At Home Among Strangers

Lately I’ve also been watching some Russian cinema. At Home Among Strangers, a Stranger at Home (Nikita Mikhalkov) has to have the loftiest opening sequence in the entirety of movies. The musical number, riffing on the ideals of equality and brotherhood, sets up the nuanced interpretation of the musical genre in the narrative that follows. But to be honest I could have stood up and saluted my television after the song ended. The ironic use of the revolutionary moment was not lost on me (I think…) but there was a splendour in that scene that was just totally unexpected and therefore – my jaw dropped. You know those times when you think, ‘I’m watching the best thing ever?’ Yeah. Those are good times.

Lately I’ve had a bit of Linton Kwesi Johnson stuck in my head (probably triggered by thinking about the Black Panthers) – this is from the poem ‘New Craas Massakah’ :

is a hellava something fi true yu know
wat a terrible price wi haffah pay dow, mah
jus fi live likkle life
jus fi struggle fi suvive
everyday is jus worries an struggle an strife

Last weekend I attended a 24 hour speak-out against the government’s refugee policy. I decided to read Attila Jozsef’s poem, ‘The Seventh.’ It can feel strange, reading poetry to a non-poetry audience, but I think the organisers were grateful for the spontaneous volunteering to fill some air time.
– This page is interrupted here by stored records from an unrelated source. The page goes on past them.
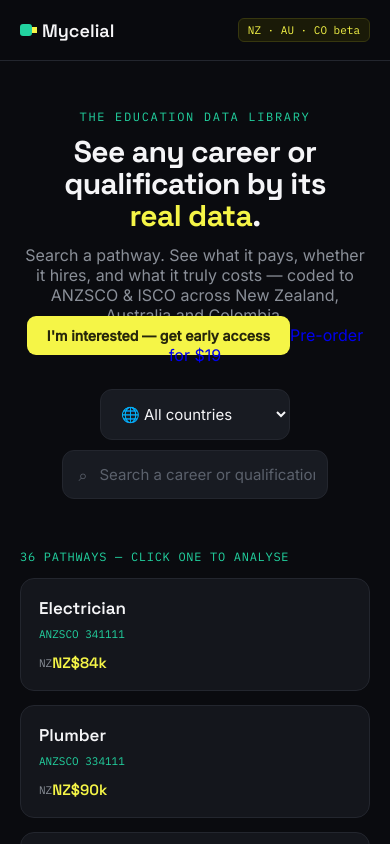
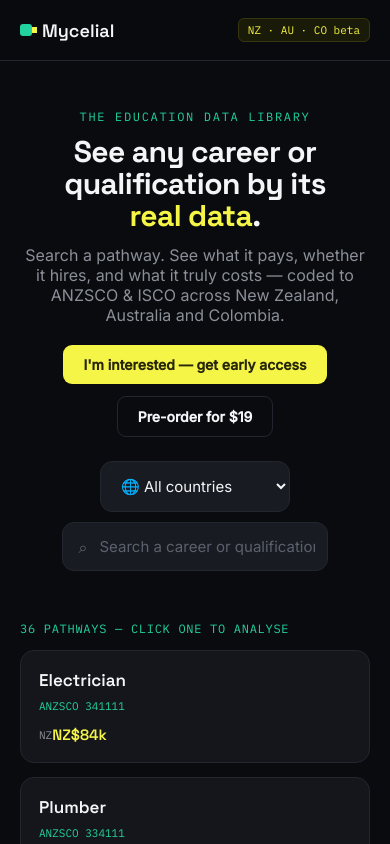
Before and after one commit to mateoarangoquintero-lab/Educationproject, a React (Create React App) app: page / in a window 390 px wide. Shown: the top 844 px of the page. Built offline with nearby package versions, Linux system fonts and the light colour scheme.

Commit message:
Update styles.css

```diff
--- a/src/styles.css
+++ b/src/styles.css
@@ -100,4 +100,10 @@ footer { border-top: 1px solid #23262E; margin-top: 20px; padding: 22px 0 40px;
   .layout { grid-template-columns: 1fr; }
   .stats, .lower { grid-template-columns: 1fr; }
   .stat, .section:first-child { border-right: 0; }
+.hero-cta { display: flex; gap: 12px; justify-content: center; flex-wrap: wrap; margin-top: 20px; }
+.cta-btns { display: flex; gap: 10px; flex-wrap: wrap; }
+.btn-ghost { display: inline-block; background: transparent; color: #F5F5F7; font-weight: 600; font-size: 14px; padding: 11px 20px; border-radius: 9px; border: 1px solid #23262E; cursor: pointer; font-family: inherit; }
+.btn-ghost:hover { border-color: #22D3A0; }
+
+
 }
```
Here’s the final stanza:

 And if all went as was written,
 you will die for seven men.
 One, who is rocked and suckled,
 one, who grabs a hard young breast,
 one, who throws down empty dishes,
 one, who helps the poor win;
 one, who worked till he goes to pieces,
 one, who just stares at the moon.
 The world will be your tombstone:
 you yourself must be the seventh.

It seems like these things I’ve been doing lately are interconnected – for what purpose, however, I’m not sure.